Copy out all lines from the entries below in which "with" occurs.

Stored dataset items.

= Beginning of Section =

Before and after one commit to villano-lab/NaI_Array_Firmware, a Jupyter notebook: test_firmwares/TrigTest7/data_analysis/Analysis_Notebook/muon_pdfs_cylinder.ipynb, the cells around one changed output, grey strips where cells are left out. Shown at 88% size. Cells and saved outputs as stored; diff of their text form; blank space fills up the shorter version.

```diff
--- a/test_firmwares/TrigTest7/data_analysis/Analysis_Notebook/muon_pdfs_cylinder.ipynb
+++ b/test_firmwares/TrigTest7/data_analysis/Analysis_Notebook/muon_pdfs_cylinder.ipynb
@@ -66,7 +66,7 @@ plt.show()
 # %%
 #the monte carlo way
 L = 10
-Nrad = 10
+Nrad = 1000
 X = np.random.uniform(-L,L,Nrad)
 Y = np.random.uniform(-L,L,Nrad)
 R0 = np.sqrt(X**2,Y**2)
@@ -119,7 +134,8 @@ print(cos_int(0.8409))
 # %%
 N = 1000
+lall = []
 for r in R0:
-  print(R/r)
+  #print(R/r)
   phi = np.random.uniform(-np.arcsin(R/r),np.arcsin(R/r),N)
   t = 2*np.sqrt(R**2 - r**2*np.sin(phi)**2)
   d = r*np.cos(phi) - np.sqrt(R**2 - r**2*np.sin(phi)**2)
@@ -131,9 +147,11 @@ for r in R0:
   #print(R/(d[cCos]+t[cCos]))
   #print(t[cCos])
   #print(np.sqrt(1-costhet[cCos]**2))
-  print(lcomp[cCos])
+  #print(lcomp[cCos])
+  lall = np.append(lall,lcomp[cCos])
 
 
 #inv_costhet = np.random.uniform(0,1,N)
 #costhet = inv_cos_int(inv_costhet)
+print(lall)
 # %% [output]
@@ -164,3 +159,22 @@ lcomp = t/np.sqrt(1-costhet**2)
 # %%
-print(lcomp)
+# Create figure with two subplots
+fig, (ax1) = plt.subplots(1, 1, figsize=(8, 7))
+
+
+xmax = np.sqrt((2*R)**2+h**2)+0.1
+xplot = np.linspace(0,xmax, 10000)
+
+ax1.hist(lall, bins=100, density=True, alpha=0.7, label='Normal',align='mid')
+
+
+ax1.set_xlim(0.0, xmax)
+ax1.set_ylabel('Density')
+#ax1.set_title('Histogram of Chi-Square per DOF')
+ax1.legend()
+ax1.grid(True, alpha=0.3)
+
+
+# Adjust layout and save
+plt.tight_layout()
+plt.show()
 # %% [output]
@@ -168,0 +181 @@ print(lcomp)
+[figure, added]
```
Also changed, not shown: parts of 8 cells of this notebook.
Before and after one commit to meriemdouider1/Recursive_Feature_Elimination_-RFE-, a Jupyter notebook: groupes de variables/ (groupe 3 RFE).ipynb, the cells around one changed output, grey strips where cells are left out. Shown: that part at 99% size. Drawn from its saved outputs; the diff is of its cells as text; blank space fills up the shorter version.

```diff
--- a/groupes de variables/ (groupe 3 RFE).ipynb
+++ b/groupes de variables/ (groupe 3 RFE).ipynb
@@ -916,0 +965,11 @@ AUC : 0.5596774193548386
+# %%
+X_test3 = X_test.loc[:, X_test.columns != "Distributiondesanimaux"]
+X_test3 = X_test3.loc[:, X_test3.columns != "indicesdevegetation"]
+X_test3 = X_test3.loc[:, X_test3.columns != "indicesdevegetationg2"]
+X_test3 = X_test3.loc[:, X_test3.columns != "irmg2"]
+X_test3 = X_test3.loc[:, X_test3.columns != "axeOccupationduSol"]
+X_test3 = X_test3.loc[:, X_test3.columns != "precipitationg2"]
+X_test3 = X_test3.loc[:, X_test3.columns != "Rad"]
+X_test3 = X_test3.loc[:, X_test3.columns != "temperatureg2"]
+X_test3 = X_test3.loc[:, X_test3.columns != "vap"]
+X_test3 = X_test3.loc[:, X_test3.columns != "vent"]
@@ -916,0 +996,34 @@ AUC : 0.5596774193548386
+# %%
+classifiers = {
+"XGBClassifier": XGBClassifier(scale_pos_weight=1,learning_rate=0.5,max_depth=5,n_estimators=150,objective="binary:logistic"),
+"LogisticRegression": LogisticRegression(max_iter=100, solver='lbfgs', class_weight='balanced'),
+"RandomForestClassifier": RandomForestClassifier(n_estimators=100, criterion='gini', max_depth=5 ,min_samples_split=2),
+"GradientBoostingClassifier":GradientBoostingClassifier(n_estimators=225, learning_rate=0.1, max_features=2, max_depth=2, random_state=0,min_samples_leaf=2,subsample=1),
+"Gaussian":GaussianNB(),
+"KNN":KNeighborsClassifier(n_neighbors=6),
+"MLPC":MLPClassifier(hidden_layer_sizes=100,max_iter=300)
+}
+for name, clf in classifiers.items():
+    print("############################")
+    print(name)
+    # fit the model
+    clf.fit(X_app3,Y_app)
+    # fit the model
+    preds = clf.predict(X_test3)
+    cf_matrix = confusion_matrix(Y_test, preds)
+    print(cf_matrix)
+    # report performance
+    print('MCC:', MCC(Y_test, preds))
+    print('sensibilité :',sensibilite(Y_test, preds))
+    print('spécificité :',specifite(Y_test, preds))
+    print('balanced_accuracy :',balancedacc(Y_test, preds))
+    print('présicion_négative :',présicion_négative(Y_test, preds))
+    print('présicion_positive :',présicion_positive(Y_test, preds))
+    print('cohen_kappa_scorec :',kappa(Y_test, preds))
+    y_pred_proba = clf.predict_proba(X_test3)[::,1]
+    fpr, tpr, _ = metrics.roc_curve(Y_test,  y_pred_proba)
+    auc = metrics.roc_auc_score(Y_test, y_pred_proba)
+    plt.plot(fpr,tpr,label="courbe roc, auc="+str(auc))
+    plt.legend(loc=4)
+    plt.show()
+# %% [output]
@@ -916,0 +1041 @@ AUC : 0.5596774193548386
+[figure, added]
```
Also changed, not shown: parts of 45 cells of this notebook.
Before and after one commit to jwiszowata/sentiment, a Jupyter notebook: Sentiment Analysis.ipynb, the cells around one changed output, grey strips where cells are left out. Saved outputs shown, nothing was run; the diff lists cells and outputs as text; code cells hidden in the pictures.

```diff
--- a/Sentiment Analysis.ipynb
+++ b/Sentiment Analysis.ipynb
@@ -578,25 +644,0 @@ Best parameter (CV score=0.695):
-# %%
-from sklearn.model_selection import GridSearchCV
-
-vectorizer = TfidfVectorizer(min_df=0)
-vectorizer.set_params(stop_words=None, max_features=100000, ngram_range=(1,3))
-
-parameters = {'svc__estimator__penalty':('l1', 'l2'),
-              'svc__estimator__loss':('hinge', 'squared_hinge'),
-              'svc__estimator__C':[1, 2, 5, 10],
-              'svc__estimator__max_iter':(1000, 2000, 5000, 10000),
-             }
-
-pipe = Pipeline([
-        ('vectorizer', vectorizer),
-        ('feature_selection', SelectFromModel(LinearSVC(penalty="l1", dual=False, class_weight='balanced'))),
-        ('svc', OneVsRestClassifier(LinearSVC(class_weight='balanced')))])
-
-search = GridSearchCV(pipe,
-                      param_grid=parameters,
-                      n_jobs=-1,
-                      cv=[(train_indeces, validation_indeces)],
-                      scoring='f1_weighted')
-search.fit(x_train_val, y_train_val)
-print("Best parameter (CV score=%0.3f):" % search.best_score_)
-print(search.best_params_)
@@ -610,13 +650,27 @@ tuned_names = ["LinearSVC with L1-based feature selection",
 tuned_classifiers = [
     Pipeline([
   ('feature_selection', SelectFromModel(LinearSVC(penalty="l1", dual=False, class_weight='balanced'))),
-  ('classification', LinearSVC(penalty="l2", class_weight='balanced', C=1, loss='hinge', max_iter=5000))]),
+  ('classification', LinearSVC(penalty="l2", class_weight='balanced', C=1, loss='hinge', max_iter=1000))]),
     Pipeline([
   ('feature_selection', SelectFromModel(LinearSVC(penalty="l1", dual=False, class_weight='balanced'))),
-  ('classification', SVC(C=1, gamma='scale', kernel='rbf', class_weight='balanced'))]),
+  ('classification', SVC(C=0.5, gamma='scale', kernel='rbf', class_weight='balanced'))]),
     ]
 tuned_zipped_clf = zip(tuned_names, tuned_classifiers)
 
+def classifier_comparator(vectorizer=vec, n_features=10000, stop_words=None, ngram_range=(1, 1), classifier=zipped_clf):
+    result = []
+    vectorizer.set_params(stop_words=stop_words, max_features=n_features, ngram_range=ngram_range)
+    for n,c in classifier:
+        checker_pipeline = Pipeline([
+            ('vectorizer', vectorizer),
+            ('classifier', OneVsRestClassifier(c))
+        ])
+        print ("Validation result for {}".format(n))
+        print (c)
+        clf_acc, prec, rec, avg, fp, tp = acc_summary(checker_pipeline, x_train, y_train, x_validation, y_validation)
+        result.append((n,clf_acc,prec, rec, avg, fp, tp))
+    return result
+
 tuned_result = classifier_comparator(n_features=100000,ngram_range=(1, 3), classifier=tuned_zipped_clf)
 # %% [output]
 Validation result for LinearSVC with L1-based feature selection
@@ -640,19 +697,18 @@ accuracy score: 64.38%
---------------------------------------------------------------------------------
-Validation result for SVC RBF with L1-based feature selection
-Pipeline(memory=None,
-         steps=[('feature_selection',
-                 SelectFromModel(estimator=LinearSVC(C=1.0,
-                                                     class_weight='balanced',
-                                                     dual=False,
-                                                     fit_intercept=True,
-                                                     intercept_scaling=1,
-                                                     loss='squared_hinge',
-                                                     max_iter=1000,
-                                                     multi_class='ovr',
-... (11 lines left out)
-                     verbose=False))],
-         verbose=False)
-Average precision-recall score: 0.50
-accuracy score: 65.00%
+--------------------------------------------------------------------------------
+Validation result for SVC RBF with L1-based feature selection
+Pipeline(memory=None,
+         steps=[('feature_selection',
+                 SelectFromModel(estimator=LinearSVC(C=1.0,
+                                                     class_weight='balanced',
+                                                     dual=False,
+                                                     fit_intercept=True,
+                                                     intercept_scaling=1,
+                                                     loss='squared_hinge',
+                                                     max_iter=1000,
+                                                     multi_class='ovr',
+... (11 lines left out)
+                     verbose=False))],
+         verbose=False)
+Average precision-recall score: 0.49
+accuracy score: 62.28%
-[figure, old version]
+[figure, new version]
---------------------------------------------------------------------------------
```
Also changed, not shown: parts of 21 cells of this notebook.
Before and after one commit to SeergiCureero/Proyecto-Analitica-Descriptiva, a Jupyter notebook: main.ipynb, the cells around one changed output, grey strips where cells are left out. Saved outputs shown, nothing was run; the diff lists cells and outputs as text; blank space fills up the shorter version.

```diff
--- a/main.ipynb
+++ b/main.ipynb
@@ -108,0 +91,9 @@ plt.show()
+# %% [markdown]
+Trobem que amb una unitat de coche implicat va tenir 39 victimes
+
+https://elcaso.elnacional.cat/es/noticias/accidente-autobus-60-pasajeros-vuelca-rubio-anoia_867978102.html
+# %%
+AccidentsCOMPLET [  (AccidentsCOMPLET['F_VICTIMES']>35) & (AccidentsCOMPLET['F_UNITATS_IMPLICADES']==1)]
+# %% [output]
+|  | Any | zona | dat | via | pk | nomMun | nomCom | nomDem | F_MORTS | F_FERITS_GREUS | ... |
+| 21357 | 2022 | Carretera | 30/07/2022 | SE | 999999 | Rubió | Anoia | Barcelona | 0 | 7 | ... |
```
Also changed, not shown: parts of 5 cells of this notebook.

= End of Section =

TASK RESPONSE.
+# Create figure with two subplots
@@ -610,13 +650,27 @@ tuned_names = ["LinearSVC with L1-based feature selection",
 Validation result for LinearSVC with L1-based feature selection
-Validation result for SVC RBF with L1-based feature selection
+Validation result for SVC RBF with L1-based feature selection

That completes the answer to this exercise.